Referring to the previous line; the crewmen attack the unsuspecting ship.
Wasn't that a dainty dish / To set before the King?
The King is Blackbeard, and the dish is spoils from the other ship.
The King was in his counting house / Counting out his money
recruiting line, this means that Blackbeard has enough money to pay for new crewmen.
The Queen was in the parlor / Eating bread and honey
The "Queen" is Blackbeard's ship, "The Queen Anne's [Revenge". The "bread and honey" is loot
The Maid was in the garden / Hanging out the clothes
According to snopes.com, "The use of the word "maid" indicated that the location/route of one or more prize ships was known, and they were going to be specific target
s of the upcoming cruise
(this greatly enhancing the probability of the crew's collecting prize money). The waters around the Carolina
s down to the Caribbean
were referred to as the garden, as this was an area where pirates would often cruise for easy pickings. "Hanging out the clothes" meant the targeted ship was already at sea or just about to leave port (thus its sails -- or "clothes" -- have been hung)."
When down came a blackbird / And snapped off her nose!

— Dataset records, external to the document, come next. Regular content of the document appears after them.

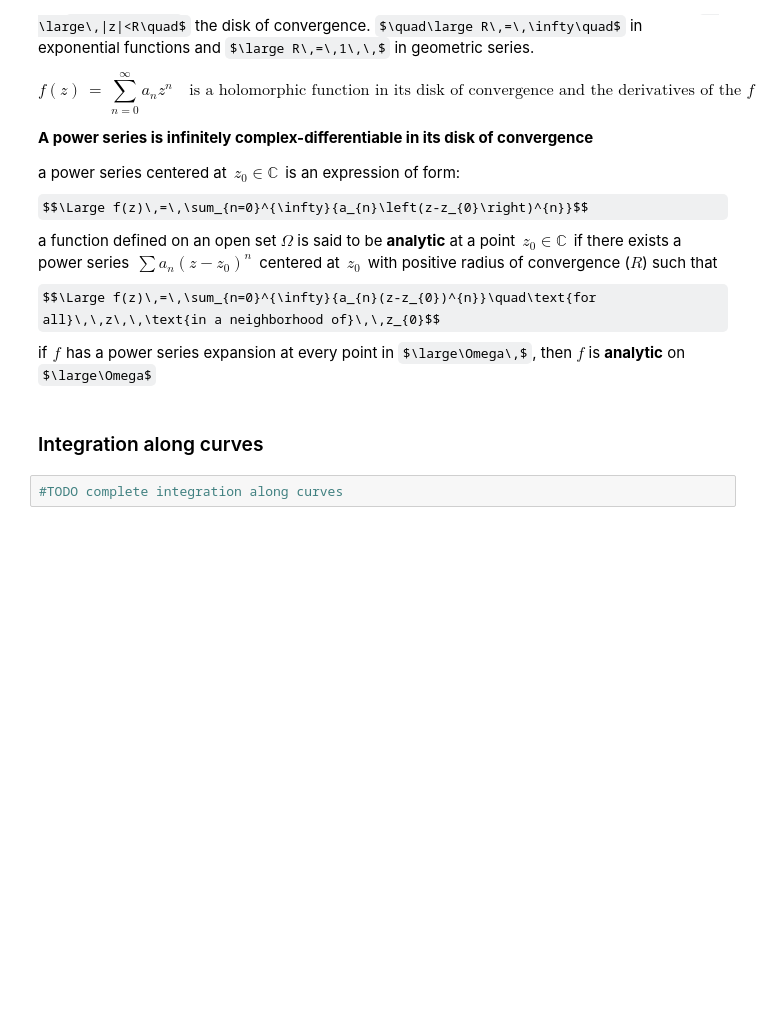
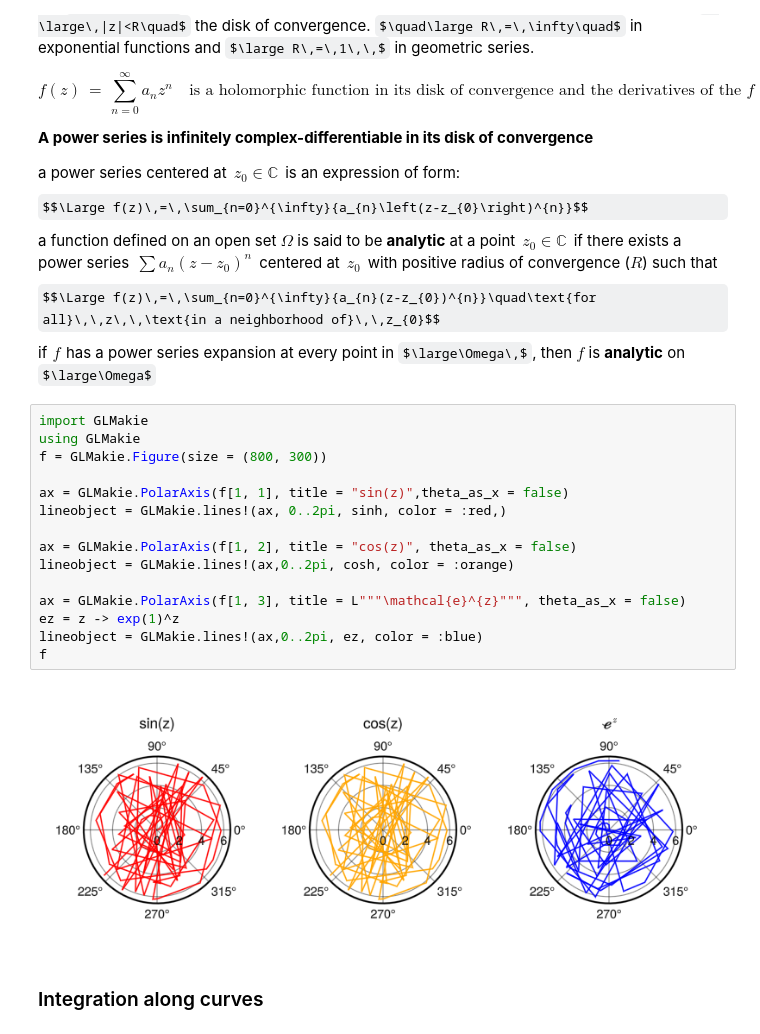
Before and after one commit to NimaPoshtiban/AI_notes, a Jupyter notebook: Complex_numbers.ipynb, the cells around one changed output. Drawn from its saved outputs; the diff is of its cells as text; some formulas as TeX source; blank space fills up the shorter version.

```diff
--- a/Complex_numbers.ipynb
+++ b/Complex_numbers.ipynb
@@ -281,7 +334,22 @@ $$\Large f(z)\,=\,\sum_{n=0}^{\infty}{a_{n}\left(z-z_{0}\right)^{n}}$$
 a function defined on an open set $\Omega$ is said to be **analytic** at a point $\,z_{0}\in\mathbb{C}\,$ if there exists a power series $\,\sum{a_{n}(z-z_{0})^{n}}\,$ centered at $\,z_{0}\,$ with positive radius of convergence ($R$) such that
 $$\Large f(z)\,=\,\sum_{n=0}^{\infty}{a_{n}(z-z_{0})^{n}}\quad\text{for all}\,\,z\,\,\text{in a neighborhood of}\,\,z_{0}$$
 if$\,\,f\,\,$has a power series expansion at every point in $\large\Omega\,$, then $f$ is **analytic** on $\large\Omega$
-# %% [markdown]
-### Integration along curves
 # %%
-#TODO complete integration along curves
+import GLMakie
+using GLMakie
+f = GLMakie.Figure(size = (800, 300))
+
+ax = GLMakie.PolarAxis(f[1, 1], title = "sin(z)",theta_as_x = false)
+lineobject = GLMakie.lines!(ax, 0..2pi, sinh, color = :red,)
+
+ax = GLMakie.PolarAxis(f[1, 2], title = "cos(z)", theta_as_x = false)
+lineobject = GLMakie.lines!(ax,0..2pi, cosh, color = :orange)
+
+ax = GLMakie.PolarAxis(f[1, 3], title = L"""\mathcal{e}^{z}""", theta_as_x = false)
+ez = z -> exp(1)^z
+lineobject = GLMakie.lines!(ax,0..2pi, ez, color = :blue)
+f
+# %% [output]
+[figure, added]
+# %% [markdown]
+### Integration along curves
```
Also changed, not shown: parts of 11 cells of this notebook, 1 other file.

The crewmen brag
about their plans to take the prize ship - "snap off her nose!"